“When the analysis was complete, Meaney saw an intriguing pattern. For the most part, the brains of suicide victims had similar receptor levels to those of people who had died in accidents. But in the samples from victims of childhood abuse, receptor levels were lower — just as with the rats. When he homed in on the cause of the difference, things got even more interesting. Meaney discovered that the gene for the receptor was covered by a chemical blanket that effectively silenced it — exactly the same silencing mechanism as seen in the rats that suffered poor maternal care.
The implication was significant: an abusive childhood might turn the volume down on this vital stress-response gene, leaving the abused vulnerable to stress, and perhaps suicidal impulses, later in life.”

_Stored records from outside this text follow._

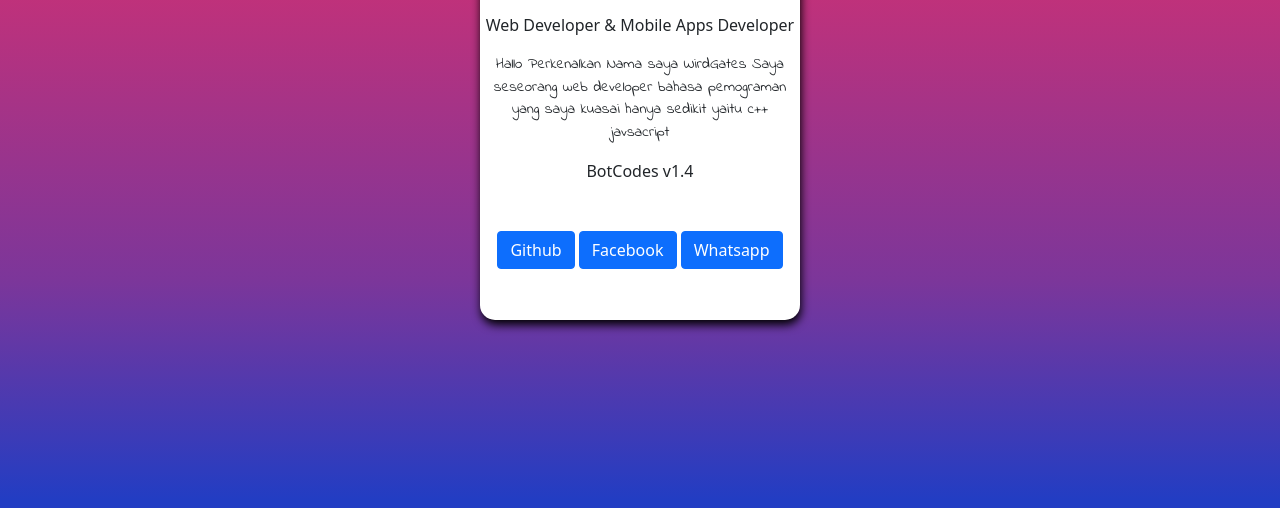
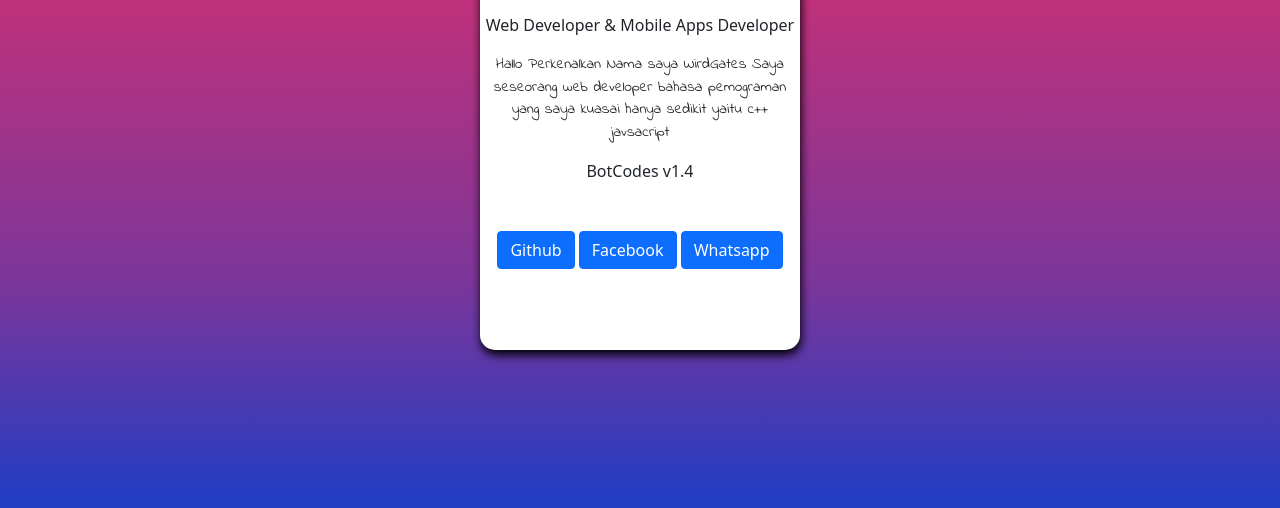
Before and after one commit to bot-codes/bot-codes.github.io, a plain HTML site: page contact/index.html in a window 1280 px wide. Shown: the part 260-768 px from the top of the page. Drawn offline with nearby package versions, Linux system fonts and the light colour scheme; a web font is replaced by a local one.

Commit message:
Update style.css

```diff
--- a/contact/style.css
+++ b/contact/style.css
@@ -17,7 +17,7 @@ body {
   text-align: center;
   box-shadow: 1px 5px 10px black;
   width: 320px;
-  height: 500px;
+  height: 530px;
   border-radius: 15px;
   margin-top: 5rem;
   background: white;
```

“The word ‘hipster’ invariably crops up in discussions about American film-maker Jim Jarmusch, not least because he looks the part. He is tall, lean, often wears shades and has a famous shock of hair that started turning silvery grey in his teens; his basso drawl completes the uncanny resemblance to a certain Hollywood great, which inspired Jarmusch to found a jokey secret society, The Sons of Lee Marvin.”

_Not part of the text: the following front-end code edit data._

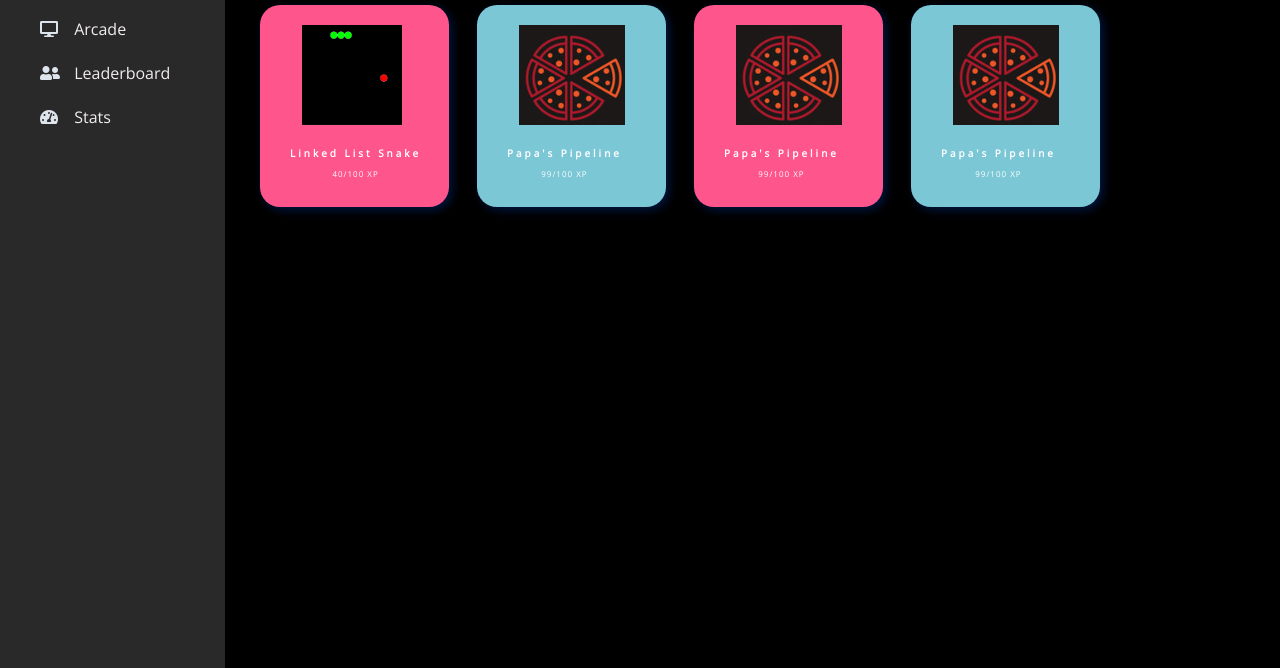
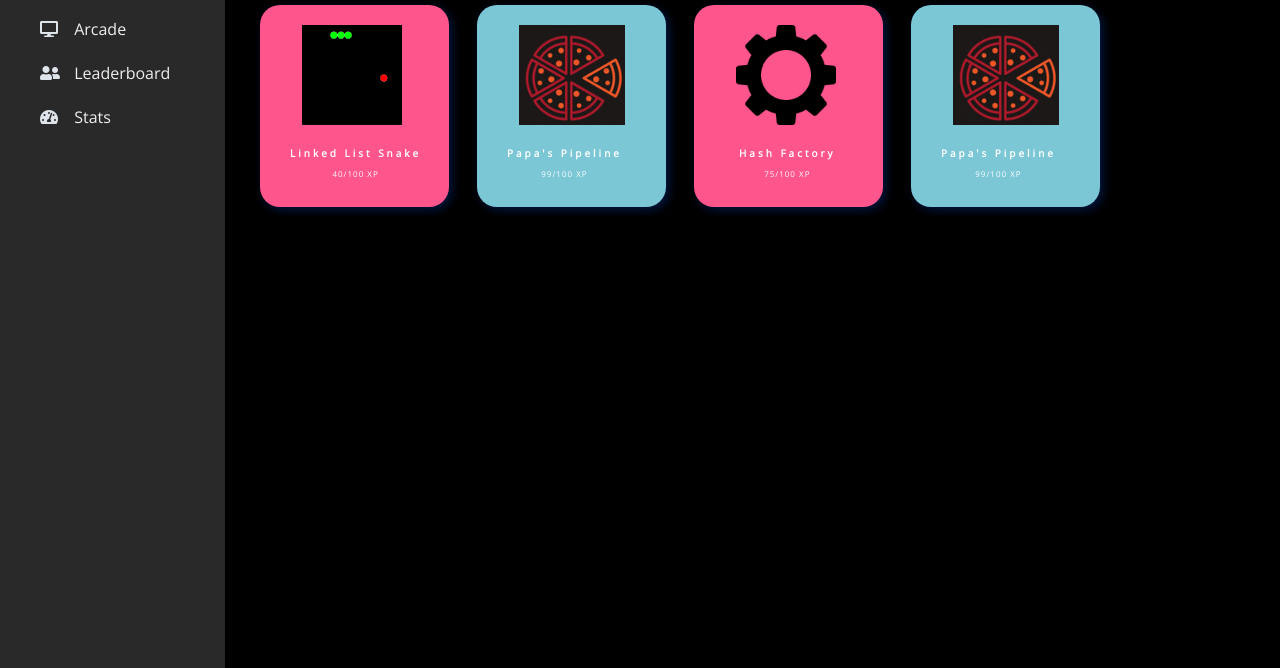
Before and after one commit to Emily-Yue/WiCSHacks2023, a plain HTML site: page index.html in a window 1280 px wide. Shown: the part 132-800 px from the top of the page. Drawn offline with nearby package versions, Linux system fonts and the light colour scheme.

Commit message:
linked game

```diff
--- a/index.html
+++ b/index.html
@@ -55,6 +55,7 @@
 
                 <div class="box-container">
 
+                    <a href="index.html">
                         <div class="box box1" id="first-one">
                             <img src= "snakegame.png"
                                 alt="Views">
@@ -63,6 +64,8 @@
                                 <h2 class="topic">40/100 XP</h2>
                             </div>
                         </div>
+                    </a>
+
 
                     <div class="box box2">
                         <img src= "pizzagame.png"
@@ -73,14 +76,16 @@
                         </div>
                     </div>
 
+                    <a href="hashmap.html">
                         <div class="box box3">
-                        <img src= "pizzagame.png"
+                            <img src= "res/gear.png"
                                 alt="Views">
-                        <div class="text">
-                            <h2 class="topic-heading">Papa's Pipeline</h2>
-                            <h2 class="topic">99/100 XP</h2>
+                            <div id="hf" class="text">
+                                <h2 class="topic-heading">Hash Factory</h2>
+                                <h2 class="topic">75/100 XP</h2>
                             </div>
                         </div>
+                    </a>
 
                     <div class="box box4">
                         <img src= "pizzagame.png"
--- a/styles.css
+++ b/styles.css
@@ -180,3 +180,7 @@ body{
     font-size: 10px;
     letter-spacing: 3px;
 }
+
+#hf{
+   margin-left: 25px;
+}
```
Also changed, not shown: res/gear.png (added). Lines whose indentation alone changed are shown as unchanged.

“It is hard to care deeply about something without any personal knowledge of it. Walking this road can start as simply as purchasing a regional field guide and going for a lot of walks with it, photographing and recording what you find. It can be as fun as taking an identification and foraging course with knowledgeable locals who will teach you ethics and proper stewardship as well to make sure you don’t damage or destroy the natural resources you’re learning to identify and use. Go camping, go travelling, go exploring, go on adventures in your bioregion. Walk the trails, canoe the lakes, explore the beach, climb the trees…
When you’re surrounded by nature, sit still, watch and listen.”
Teju Cole, via tweet; from the thank-you-no-thank-you dept.
“You don’t decide to be a prophet. It happens to you, ruining your life, comforting distant people you’ve never met who may never thank you.”
Jenna Lilla, via tweet; from the i-roam-around-around-around dept.
“The heroes are usually wanderers … a symbol of longing, of the restless urge which never finds its object of nostalgia for the lost mother.”
“Academic prose is, ideally, impersonal, written by one disinterested mind for other equally disinterested minds. But, because it’s intended for a very small audience of hyper-knowledgable, mutually acquainted specialists, it’s actually among the most personal writing there is. If journalists sound friendly, that’s because they’re writing for strangers. With academics, it’s the reverse.”
“Nikki Jardin states ‘A spiritual pilgrimage is a physical journey toward a place of sacred or religious significance.’ This definition fits with how many Pagans, Wiccans, and Polytheists have come to revere Pagan conventions and festivals: As yearly spiritual pilgrimages for transcendent and communal enlightenment.”